The efforts of the Peace Conference to place Ottoman lands under League mandates evoked mixed feelings among Americans who sought an open door for educational and commercial enterprise. They were eager to teach and to trade under guarantees of equality of opportunity. In general, however, American businessmen were reluctant to accept regulation by any international body.
Americans found that in Europe they must deal with governments that during the war had assumed a large measure of control over economic life. Indeed, Europeans had become so accustomed to regulation that they were inclined to continue it and to persuade the Americans to join in; but the men of the New World, devoted to the creed of individual enterprise and the benefits of competition, would not be drawn in despite their president's commitment to international action for keeping the peace. The Americans were suspicious that the motives of the Europeans were those of monopolists and profiteers; and these suspicions were reciprocated in the European view of American business.

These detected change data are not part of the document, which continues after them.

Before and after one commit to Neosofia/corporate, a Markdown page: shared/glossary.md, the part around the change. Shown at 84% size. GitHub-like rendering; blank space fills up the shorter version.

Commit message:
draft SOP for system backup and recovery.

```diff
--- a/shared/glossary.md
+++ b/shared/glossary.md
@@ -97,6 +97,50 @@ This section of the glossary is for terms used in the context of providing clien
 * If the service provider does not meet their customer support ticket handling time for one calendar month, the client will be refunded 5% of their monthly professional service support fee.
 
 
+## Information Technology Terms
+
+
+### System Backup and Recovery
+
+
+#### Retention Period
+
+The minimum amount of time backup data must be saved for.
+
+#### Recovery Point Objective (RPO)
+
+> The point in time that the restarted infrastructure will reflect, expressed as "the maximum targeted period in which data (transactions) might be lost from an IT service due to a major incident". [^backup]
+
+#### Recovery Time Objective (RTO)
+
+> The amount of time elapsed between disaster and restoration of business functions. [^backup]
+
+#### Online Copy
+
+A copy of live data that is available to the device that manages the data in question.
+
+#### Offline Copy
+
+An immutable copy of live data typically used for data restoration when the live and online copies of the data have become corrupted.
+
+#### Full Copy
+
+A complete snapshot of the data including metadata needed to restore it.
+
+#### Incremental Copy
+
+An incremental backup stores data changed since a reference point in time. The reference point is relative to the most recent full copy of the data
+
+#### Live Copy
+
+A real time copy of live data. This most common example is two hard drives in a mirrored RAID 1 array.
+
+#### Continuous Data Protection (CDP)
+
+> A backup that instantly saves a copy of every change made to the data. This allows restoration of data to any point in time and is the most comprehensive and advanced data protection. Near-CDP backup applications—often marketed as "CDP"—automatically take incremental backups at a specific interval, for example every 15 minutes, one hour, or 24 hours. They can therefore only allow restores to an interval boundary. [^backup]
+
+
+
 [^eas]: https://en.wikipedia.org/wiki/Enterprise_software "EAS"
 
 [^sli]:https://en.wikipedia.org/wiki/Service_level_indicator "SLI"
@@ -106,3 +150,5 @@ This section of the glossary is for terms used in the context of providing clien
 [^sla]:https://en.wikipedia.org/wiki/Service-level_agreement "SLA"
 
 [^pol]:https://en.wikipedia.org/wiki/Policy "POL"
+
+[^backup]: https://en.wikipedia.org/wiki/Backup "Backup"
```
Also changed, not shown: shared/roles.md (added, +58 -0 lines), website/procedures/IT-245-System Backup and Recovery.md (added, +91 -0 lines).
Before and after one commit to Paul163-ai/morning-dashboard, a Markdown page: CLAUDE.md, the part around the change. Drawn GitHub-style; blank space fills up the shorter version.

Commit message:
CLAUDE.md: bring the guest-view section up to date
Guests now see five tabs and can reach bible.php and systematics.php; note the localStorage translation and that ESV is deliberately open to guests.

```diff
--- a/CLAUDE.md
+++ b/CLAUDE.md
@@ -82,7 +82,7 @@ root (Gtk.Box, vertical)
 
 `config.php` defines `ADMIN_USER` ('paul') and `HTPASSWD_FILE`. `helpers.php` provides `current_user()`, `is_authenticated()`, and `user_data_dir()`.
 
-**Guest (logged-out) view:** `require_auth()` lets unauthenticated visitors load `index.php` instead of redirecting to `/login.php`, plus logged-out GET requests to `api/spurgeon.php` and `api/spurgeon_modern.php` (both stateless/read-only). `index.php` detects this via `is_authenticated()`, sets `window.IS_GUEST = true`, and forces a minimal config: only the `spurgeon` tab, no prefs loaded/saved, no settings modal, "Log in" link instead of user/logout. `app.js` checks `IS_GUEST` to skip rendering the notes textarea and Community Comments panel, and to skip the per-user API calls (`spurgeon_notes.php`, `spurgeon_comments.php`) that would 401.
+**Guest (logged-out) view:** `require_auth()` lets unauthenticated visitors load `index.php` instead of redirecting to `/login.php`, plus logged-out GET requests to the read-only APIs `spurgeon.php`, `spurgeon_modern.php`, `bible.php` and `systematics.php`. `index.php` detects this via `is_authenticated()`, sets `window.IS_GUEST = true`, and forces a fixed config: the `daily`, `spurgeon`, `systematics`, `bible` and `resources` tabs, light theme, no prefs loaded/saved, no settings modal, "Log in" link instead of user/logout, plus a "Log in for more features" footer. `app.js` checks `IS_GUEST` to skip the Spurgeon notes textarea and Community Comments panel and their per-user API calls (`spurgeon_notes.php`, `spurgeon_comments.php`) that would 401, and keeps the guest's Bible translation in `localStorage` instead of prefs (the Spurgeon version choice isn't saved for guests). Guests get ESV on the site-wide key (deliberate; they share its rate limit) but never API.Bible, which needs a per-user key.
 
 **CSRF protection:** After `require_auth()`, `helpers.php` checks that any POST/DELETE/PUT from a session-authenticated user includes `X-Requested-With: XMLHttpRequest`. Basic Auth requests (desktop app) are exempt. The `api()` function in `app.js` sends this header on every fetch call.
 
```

Unfortunately the Fourteen Points of the American president made but scanty provision for economic reconstruction and cooperation among the nations. Wilson had developed no program for an extension of his New Freedom to the rest of the world. He had offered in Point Three only the open door and "the removal as far as possible of all economic barriers and an equality of trade conditions among all nations." Article XXIII of the Covenant enjoined the League to "make provision to secure and maintain freedom of communications and of transit and equitable treatment for the commerce of all members." However, Wilson was disinclined to venture upon any specific economic commitment, either through the League or independent of it, that might exacerbate the political storm that was rising at Washington over ratification of the Treaty of Versailles.
At the same time, it was apparent that the interests of American traders might suffer if unprecedented action was not taken to restore Europe's economy. In April, when Wiseman put a fundamental proposal before House, 1. Lord Robert Cecil had approached the colonel about Europe's need of financial aid. They arranged for the appointment of a new committee of American, British, and French experts to study the questions raised by Cecil's searching analysis of Europe's economic dilemma. Clémentel agreed that France would cooperate. 2. However, when House turned this project over to Baruch, who would be one of two specialists to represent the United States, Baruch took an independent course. He wrote directly to Cecil to point out that he had already explained in discussions in the Supreme Economic Council that it would be inadvisable, for reasons given, to consider these questions at present;____________________